# Assignment
Images don't belong in the copy. Output the rest of the data exactly.

=== Begin Enclosure ===

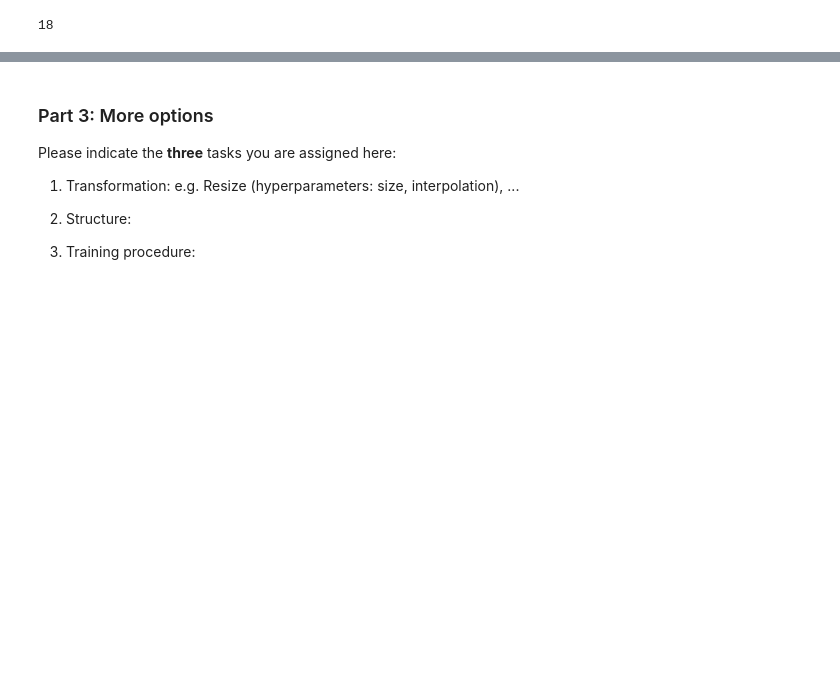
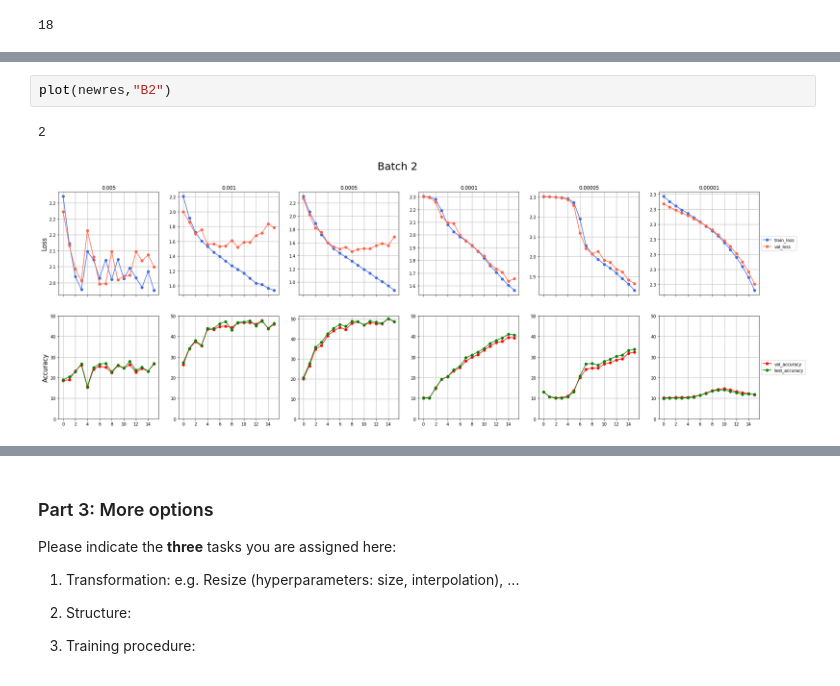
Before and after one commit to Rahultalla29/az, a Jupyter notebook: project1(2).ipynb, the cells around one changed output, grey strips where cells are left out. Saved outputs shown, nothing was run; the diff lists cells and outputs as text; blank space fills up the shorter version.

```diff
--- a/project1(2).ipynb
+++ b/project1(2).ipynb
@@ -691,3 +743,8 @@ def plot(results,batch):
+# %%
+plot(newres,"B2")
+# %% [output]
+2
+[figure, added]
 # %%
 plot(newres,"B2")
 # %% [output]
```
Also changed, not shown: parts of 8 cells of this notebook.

=== End Enclosure ===

# Completed exercise
Before and after one commit to Rahultalla29/az, a Jupyter notebook: project1(2).ipynb, the cells around one changed output, grey strips where cells are left out. Saved outputs shown, nothing was run; the diff lists cells and outputs as text; blank space fills up the shorter version.

```diff
--- a/project1(2).ipynb
+++ b/project1(2).ipynb
@@ -691,3 +743,8 @@ def plot(results,batch):
+# %%
+plot(newres,"B2")
+# %% [output]
+2
+[figure, added]
 # %%
 plot(newres,"B2")
 # %% [output]
```
Also changed, not shown: parts of 8 cells of this notebook.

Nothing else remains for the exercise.